* INPUT DATA *
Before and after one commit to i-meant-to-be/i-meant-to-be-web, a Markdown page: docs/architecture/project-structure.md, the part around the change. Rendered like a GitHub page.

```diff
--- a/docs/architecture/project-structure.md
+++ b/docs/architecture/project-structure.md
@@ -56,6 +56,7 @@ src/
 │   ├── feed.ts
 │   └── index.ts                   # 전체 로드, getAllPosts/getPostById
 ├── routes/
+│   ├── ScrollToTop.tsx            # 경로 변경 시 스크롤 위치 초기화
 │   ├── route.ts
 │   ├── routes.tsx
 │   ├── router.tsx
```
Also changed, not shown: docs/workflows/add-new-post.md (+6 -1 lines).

...

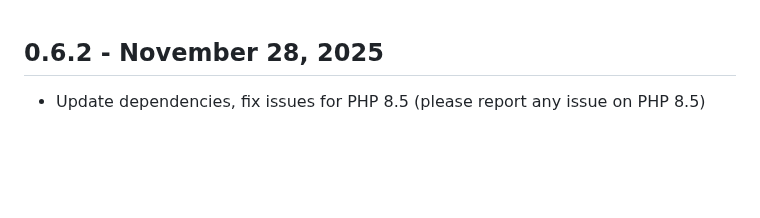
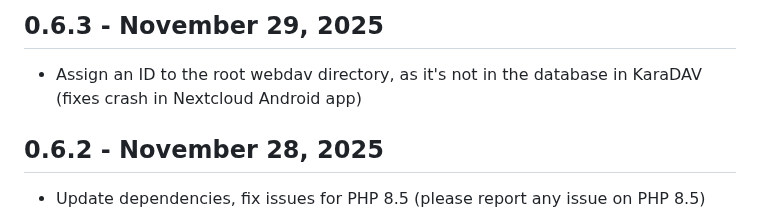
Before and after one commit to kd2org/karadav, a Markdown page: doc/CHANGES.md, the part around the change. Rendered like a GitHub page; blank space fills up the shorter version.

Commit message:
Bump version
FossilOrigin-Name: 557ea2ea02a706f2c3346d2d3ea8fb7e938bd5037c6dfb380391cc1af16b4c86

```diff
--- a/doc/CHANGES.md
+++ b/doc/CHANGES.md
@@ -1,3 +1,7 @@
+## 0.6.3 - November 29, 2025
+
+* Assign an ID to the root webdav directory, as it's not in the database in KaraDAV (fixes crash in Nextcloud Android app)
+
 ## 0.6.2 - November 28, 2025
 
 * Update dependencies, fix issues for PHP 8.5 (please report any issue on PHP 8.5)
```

* DESCRIPTION OF THE TASK *
Lines above containing "CHANGES": how many? Reply with the number only.

* THE ANSWER *
3